Change listing data:
┄┄┄┄┄┄┄┄┄┄┄┄┄┄┄┄┄┄┄┄

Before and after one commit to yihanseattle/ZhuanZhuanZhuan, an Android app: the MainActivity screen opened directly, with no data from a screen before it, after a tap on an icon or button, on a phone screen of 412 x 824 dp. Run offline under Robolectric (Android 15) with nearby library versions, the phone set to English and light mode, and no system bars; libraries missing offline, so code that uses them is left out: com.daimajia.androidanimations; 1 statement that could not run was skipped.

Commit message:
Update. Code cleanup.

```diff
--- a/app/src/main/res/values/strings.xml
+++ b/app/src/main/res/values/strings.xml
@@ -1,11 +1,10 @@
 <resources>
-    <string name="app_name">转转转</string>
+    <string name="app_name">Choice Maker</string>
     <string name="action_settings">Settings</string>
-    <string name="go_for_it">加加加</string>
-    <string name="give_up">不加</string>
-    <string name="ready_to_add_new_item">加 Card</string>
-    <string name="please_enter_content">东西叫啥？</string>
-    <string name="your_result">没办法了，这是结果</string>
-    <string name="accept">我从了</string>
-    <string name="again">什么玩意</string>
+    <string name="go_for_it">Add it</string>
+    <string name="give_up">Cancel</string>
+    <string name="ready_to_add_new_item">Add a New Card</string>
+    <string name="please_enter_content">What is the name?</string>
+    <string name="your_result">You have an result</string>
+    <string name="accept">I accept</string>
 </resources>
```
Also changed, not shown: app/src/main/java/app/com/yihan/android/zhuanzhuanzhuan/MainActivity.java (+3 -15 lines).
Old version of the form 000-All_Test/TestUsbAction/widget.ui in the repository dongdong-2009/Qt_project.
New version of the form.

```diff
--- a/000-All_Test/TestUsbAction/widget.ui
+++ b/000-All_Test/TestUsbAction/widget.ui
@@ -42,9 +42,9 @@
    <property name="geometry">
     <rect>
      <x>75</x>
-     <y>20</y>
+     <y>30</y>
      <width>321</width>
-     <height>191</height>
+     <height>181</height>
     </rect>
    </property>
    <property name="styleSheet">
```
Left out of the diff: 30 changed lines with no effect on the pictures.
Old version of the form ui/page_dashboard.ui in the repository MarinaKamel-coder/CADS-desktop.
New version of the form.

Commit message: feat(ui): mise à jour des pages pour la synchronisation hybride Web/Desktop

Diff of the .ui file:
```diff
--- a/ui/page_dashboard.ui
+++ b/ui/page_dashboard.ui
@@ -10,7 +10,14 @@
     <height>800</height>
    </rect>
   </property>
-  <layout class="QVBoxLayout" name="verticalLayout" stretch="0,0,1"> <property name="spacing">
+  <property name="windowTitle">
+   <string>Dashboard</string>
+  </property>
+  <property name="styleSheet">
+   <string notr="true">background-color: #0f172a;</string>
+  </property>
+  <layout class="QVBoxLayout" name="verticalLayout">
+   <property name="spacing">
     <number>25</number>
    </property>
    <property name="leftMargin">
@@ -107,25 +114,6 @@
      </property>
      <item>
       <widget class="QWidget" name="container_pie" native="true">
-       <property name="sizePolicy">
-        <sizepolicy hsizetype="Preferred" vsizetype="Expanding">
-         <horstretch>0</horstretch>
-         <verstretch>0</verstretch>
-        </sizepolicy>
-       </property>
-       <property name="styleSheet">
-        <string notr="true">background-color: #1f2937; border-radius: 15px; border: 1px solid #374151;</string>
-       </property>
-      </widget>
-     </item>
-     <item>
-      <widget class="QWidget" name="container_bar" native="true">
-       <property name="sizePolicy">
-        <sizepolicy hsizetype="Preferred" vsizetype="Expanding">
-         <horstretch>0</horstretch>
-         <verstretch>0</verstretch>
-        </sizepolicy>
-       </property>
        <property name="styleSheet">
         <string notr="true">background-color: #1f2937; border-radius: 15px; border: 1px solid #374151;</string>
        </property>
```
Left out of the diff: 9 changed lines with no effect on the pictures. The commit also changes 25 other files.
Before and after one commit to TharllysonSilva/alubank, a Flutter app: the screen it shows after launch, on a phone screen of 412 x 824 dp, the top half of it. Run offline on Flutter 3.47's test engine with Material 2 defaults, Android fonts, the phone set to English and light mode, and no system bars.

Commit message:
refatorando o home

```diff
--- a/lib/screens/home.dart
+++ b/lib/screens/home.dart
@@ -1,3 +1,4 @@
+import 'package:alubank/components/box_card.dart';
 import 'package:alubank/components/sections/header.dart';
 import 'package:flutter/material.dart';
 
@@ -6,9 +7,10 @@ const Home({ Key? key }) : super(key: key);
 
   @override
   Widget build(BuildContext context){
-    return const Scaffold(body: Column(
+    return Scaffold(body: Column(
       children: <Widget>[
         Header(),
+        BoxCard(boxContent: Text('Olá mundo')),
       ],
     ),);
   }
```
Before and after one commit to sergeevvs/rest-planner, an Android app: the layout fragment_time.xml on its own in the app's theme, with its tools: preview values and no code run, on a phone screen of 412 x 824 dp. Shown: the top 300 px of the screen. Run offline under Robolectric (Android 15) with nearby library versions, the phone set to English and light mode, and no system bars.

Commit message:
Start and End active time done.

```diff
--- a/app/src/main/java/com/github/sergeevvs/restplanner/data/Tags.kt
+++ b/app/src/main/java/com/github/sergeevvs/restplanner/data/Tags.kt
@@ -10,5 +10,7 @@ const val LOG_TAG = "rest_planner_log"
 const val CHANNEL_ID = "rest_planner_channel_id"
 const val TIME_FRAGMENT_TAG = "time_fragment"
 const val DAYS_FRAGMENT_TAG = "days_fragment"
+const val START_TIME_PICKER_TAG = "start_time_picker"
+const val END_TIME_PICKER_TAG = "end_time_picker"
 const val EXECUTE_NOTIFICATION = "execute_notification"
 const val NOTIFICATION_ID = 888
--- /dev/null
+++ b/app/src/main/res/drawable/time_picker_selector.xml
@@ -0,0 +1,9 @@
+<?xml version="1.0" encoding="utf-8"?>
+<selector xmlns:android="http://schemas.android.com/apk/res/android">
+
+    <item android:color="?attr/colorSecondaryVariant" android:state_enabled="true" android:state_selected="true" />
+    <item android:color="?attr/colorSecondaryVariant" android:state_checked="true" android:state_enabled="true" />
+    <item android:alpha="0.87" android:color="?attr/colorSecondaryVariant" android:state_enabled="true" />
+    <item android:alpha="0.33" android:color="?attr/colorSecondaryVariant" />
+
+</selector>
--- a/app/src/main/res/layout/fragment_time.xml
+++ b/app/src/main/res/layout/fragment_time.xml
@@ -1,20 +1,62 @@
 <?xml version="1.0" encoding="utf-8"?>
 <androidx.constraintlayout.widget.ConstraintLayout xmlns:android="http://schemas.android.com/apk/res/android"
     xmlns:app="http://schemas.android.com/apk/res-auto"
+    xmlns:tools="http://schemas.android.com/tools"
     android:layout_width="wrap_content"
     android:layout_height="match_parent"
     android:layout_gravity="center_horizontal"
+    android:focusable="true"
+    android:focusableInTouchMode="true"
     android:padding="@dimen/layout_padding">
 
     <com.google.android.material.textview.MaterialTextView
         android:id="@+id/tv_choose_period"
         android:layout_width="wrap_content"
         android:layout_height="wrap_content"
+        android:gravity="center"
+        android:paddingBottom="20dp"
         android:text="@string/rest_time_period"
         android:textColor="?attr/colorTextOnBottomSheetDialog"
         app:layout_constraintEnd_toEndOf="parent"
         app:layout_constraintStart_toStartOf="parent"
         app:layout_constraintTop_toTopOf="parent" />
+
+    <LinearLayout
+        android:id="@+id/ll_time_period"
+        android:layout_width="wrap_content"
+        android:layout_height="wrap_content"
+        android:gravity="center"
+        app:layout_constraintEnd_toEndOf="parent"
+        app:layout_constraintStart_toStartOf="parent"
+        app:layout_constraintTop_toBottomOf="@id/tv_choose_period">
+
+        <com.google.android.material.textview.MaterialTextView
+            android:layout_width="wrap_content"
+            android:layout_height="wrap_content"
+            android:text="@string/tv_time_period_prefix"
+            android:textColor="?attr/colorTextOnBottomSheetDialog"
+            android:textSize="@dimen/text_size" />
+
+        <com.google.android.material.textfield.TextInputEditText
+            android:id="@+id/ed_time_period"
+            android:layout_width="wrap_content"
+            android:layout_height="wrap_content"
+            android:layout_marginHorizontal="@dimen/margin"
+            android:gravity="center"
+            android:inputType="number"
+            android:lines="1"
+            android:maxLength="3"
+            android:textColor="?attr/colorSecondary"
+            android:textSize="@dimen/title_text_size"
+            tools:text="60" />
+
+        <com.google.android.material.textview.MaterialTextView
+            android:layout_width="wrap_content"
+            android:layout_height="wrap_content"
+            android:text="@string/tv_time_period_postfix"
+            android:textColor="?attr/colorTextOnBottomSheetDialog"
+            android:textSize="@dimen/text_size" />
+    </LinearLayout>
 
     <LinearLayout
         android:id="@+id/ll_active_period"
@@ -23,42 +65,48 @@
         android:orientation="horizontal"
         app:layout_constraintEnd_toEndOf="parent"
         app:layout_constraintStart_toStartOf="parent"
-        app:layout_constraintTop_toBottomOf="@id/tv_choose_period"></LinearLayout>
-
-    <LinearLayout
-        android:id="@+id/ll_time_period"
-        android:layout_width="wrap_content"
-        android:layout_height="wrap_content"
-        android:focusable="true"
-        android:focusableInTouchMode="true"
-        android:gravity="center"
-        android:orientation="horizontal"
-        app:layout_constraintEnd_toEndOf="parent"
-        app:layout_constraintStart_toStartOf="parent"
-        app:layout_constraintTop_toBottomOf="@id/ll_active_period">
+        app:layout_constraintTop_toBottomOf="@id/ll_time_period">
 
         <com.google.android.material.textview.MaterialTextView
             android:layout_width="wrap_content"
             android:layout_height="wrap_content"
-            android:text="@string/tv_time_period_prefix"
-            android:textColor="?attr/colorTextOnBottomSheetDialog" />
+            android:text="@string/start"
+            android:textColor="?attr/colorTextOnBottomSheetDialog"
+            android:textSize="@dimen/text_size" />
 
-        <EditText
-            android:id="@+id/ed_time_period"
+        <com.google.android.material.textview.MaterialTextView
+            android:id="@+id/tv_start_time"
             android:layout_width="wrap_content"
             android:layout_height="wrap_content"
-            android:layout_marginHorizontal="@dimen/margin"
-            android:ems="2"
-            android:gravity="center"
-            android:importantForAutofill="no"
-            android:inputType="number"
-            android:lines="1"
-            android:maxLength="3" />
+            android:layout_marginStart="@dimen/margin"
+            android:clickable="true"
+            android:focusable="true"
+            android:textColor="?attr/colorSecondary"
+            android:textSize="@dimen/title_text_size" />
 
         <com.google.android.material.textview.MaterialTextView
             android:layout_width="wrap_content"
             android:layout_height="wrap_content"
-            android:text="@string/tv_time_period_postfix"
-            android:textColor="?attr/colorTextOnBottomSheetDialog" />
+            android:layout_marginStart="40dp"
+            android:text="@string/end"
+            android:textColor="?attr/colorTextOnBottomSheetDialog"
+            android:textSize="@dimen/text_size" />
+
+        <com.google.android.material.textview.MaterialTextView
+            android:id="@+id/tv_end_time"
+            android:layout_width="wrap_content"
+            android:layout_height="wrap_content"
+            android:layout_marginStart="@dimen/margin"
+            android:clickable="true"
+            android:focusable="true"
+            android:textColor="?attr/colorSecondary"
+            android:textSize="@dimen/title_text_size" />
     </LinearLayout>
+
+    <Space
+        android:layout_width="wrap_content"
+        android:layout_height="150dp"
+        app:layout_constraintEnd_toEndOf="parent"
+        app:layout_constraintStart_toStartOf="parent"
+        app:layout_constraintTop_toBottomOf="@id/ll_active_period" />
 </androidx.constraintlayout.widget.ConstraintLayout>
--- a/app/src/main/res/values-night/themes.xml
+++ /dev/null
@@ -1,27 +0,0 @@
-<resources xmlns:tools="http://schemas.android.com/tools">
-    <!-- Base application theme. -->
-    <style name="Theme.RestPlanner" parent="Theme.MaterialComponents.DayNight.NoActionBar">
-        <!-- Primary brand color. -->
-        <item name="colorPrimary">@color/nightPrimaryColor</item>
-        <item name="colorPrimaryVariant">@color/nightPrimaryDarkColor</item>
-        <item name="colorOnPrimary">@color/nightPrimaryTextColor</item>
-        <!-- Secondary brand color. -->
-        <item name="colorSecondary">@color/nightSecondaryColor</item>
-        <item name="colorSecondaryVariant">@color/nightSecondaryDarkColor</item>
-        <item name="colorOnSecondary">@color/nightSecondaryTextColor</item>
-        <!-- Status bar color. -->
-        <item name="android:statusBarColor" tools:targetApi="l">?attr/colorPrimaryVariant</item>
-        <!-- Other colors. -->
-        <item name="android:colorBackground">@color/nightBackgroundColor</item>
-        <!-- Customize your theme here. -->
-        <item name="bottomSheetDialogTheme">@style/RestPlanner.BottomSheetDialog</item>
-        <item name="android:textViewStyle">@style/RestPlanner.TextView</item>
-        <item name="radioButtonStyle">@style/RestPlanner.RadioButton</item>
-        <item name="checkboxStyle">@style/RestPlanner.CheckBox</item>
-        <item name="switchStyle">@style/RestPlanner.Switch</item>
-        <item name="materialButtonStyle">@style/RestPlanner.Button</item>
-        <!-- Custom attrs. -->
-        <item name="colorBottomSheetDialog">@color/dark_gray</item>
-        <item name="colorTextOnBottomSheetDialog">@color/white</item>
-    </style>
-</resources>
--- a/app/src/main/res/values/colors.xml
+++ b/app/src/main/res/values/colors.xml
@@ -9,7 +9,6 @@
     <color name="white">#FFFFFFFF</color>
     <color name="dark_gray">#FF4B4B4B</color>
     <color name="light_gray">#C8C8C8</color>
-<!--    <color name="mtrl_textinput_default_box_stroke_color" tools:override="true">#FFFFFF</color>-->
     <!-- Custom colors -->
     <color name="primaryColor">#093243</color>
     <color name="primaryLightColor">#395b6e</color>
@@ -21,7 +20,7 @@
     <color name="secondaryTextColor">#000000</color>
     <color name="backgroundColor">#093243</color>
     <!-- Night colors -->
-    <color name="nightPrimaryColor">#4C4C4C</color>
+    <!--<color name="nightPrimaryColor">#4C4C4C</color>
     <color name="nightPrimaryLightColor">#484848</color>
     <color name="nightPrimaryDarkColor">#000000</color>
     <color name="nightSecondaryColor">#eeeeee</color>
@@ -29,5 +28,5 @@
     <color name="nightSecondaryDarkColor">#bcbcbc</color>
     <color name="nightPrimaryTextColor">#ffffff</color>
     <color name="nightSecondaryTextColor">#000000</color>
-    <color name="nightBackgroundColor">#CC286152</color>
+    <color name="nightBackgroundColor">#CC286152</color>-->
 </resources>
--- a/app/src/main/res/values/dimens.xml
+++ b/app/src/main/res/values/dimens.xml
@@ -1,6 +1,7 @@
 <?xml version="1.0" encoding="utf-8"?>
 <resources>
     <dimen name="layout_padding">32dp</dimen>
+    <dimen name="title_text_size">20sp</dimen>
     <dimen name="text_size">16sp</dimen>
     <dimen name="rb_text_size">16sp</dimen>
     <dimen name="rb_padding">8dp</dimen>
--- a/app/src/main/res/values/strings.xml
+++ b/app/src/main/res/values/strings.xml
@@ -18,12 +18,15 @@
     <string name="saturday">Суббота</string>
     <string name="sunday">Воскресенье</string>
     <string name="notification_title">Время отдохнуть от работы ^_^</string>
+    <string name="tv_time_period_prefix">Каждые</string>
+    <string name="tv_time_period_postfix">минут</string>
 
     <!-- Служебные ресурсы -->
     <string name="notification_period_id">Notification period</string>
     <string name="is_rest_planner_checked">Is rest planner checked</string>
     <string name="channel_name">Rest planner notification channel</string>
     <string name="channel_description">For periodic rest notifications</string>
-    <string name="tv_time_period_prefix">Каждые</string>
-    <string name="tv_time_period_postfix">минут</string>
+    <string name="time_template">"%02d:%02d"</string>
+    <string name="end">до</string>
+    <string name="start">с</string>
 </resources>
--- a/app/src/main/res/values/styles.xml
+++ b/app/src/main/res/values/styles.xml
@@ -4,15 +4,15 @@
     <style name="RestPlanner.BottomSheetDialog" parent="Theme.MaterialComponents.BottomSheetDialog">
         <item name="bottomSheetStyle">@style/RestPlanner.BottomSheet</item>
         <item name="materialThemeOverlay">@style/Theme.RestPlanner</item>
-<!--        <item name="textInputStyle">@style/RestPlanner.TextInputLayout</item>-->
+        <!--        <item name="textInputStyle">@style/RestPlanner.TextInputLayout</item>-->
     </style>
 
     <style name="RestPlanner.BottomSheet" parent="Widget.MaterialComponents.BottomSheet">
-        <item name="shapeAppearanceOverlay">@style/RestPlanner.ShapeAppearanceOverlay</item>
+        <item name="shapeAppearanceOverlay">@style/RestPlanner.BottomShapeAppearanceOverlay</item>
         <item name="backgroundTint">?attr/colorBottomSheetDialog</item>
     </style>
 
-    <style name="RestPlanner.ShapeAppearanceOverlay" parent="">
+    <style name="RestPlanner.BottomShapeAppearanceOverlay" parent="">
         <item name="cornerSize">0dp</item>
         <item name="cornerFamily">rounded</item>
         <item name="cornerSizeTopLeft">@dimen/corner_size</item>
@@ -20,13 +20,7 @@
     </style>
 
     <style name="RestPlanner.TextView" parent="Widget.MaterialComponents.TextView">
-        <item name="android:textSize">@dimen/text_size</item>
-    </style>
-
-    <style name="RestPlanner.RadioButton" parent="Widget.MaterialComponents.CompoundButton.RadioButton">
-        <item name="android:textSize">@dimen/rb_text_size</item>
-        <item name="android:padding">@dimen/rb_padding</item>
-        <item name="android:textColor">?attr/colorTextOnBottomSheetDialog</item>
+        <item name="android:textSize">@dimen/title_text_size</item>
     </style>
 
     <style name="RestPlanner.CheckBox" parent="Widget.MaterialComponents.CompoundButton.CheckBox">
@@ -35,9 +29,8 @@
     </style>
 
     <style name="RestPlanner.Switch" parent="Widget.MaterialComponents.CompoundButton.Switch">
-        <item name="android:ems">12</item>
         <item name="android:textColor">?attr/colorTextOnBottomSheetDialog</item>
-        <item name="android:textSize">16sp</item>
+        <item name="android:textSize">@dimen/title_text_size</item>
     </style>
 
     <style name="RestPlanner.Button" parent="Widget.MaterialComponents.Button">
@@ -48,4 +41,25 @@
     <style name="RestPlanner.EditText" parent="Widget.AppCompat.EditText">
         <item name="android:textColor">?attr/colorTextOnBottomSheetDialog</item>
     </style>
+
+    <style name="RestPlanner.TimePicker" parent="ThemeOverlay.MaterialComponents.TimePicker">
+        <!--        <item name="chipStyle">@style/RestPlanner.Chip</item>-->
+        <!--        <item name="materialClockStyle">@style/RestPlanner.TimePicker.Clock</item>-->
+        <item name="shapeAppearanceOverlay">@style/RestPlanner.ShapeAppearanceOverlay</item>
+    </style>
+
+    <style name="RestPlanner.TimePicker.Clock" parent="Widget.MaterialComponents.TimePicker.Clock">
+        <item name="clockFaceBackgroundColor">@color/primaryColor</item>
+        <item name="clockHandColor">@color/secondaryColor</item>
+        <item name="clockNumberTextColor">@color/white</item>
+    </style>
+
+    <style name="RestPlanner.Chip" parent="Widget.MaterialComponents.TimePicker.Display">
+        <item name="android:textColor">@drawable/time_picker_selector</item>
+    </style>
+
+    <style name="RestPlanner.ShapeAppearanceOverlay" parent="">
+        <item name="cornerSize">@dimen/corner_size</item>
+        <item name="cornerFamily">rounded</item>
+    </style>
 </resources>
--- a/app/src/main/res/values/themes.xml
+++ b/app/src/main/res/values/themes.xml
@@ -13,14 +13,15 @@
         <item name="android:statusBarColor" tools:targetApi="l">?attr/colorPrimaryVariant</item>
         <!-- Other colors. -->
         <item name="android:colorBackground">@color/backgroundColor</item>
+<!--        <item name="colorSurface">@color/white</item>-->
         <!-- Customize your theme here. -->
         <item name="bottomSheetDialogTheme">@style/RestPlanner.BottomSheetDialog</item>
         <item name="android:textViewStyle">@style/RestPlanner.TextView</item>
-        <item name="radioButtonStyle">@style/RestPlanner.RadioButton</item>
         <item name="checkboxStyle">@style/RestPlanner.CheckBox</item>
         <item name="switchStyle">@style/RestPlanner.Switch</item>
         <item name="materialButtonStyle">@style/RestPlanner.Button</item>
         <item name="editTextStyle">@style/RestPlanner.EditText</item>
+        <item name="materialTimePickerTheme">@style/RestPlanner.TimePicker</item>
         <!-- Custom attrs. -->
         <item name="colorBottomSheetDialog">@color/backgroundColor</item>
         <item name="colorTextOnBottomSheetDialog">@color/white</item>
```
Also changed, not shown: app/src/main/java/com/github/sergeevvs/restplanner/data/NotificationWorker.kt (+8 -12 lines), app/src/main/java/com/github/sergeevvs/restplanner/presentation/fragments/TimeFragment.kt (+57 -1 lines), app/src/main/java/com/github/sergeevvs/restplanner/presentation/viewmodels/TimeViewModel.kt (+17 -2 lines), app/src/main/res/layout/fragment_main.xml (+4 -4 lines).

┄┄┄┄┄┄┄┄┄┄┄┄┄┄┄┄┄┄┄┄

» WORK TO COMPLETE
Line count for the word "colorSecondaryVariant": please state how many lines of the records above contain it, and nothing else.

» OUTPUT BELOW
5